(Records excerpted from a collection)
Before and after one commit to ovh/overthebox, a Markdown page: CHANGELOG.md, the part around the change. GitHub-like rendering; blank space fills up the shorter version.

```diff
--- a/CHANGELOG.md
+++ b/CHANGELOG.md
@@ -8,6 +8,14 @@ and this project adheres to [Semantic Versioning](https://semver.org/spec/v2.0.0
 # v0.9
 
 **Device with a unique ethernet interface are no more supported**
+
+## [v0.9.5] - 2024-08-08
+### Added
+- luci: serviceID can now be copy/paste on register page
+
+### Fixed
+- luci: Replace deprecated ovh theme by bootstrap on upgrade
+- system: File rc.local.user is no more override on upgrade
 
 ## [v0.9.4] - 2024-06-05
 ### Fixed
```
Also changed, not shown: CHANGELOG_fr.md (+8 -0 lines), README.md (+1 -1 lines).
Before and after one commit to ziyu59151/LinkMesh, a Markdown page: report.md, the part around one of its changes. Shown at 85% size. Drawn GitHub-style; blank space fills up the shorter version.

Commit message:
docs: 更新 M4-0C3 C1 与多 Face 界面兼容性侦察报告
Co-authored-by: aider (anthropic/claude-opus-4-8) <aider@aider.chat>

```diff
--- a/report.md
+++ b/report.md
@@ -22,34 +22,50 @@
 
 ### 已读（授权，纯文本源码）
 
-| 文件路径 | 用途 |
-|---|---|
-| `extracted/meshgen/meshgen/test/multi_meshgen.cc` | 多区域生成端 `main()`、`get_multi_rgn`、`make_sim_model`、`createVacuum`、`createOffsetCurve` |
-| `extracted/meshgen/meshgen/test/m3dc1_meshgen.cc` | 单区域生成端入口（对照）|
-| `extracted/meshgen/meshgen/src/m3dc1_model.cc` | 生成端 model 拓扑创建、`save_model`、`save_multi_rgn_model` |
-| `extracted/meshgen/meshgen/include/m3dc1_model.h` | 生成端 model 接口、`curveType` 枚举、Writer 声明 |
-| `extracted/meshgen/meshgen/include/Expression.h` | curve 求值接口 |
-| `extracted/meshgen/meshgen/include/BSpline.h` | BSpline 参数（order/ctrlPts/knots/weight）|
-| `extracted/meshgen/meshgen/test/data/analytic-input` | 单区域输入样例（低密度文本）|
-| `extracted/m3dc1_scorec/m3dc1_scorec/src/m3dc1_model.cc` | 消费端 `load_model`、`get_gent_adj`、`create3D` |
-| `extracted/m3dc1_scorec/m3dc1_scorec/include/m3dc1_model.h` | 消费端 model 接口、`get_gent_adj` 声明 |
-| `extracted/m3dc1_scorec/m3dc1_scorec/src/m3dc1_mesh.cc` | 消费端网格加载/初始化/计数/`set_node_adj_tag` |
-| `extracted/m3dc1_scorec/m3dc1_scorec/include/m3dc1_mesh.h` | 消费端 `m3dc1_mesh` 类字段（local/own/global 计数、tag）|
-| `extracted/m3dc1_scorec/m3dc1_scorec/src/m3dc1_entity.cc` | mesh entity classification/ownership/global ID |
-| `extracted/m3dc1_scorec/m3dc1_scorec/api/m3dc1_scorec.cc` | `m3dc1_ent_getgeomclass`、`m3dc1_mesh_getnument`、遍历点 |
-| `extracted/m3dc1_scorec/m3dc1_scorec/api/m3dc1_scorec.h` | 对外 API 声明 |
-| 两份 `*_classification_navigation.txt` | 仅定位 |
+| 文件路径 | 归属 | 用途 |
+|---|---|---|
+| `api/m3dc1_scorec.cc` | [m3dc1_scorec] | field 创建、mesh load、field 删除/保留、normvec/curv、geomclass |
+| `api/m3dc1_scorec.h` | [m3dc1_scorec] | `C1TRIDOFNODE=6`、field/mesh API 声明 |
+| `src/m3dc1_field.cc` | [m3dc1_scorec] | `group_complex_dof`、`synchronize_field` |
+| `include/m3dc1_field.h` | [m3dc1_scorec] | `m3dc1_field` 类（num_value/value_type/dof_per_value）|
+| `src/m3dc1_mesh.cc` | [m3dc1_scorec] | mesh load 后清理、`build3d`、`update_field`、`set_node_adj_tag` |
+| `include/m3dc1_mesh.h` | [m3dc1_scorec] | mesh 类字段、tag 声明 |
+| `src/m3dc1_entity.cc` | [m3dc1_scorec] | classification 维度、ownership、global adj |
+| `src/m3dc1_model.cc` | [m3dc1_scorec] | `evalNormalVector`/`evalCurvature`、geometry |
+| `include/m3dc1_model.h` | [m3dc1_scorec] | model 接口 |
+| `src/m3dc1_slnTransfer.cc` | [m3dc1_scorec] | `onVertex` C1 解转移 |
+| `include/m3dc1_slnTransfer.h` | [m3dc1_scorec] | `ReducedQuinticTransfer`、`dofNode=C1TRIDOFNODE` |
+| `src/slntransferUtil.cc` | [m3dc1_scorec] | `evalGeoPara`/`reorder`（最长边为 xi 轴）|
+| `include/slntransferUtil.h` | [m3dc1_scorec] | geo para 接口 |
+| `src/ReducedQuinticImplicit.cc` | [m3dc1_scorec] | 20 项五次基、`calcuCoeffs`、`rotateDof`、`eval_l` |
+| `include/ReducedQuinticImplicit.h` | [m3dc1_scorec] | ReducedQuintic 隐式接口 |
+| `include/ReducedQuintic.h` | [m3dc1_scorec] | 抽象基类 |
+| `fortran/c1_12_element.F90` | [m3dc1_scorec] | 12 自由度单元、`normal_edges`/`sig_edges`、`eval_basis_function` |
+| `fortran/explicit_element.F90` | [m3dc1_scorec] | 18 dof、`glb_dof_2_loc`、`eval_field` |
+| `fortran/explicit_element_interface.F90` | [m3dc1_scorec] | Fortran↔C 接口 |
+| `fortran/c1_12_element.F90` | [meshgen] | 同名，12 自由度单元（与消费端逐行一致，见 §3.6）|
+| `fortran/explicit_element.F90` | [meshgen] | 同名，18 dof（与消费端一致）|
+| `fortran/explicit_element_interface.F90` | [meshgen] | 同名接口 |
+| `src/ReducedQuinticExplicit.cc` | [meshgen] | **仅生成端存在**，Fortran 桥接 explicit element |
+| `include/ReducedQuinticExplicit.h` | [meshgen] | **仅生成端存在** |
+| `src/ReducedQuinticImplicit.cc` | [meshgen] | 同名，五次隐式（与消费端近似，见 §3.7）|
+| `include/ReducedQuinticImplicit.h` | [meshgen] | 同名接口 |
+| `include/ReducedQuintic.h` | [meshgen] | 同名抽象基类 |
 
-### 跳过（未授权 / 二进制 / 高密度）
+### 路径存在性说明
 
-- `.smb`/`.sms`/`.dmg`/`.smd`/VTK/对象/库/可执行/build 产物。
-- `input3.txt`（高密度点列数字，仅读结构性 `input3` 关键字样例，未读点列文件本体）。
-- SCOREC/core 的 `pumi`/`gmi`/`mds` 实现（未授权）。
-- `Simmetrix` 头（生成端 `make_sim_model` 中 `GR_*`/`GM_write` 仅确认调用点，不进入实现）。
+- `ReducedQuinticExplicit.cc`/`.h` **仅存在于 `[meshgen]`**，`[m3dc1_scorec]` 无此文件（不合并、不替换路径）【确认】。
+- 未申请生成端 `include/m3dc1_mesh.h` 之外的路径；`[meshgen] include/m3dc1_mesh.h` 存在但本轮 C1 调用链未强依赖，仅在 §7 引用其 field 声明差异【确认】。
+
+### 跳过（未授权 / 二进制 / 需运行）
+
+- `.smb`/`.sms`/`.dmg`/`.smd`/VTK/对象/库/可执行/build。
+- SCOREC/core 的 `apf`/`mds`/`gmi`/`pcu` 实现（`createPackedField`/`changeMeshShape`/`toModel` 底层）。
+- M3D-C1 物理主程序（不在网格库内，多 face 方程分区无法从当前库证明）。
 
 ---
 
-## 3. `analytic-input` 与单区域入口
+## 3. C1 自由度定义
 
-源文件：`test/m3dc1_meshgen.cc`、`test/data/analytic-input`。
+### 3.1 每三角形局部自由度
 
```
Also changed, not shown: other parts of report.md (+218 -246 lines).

TASK DETAILS
Your answer must be a copy of every line in the data above that holds the string "report".

ANSWER FOR THIS EXERCISE
Before and after one commit to ziyu59151/LinkMesh, a Markdown page: report.md, the part around one of its changes. Shown at 85% size. Drawn GitHub-style; blank space fills up the shorter version.
--- a/report.md
+++ b/report.md
Also changed, not shown: other parts of report.md (+218 -246 lines).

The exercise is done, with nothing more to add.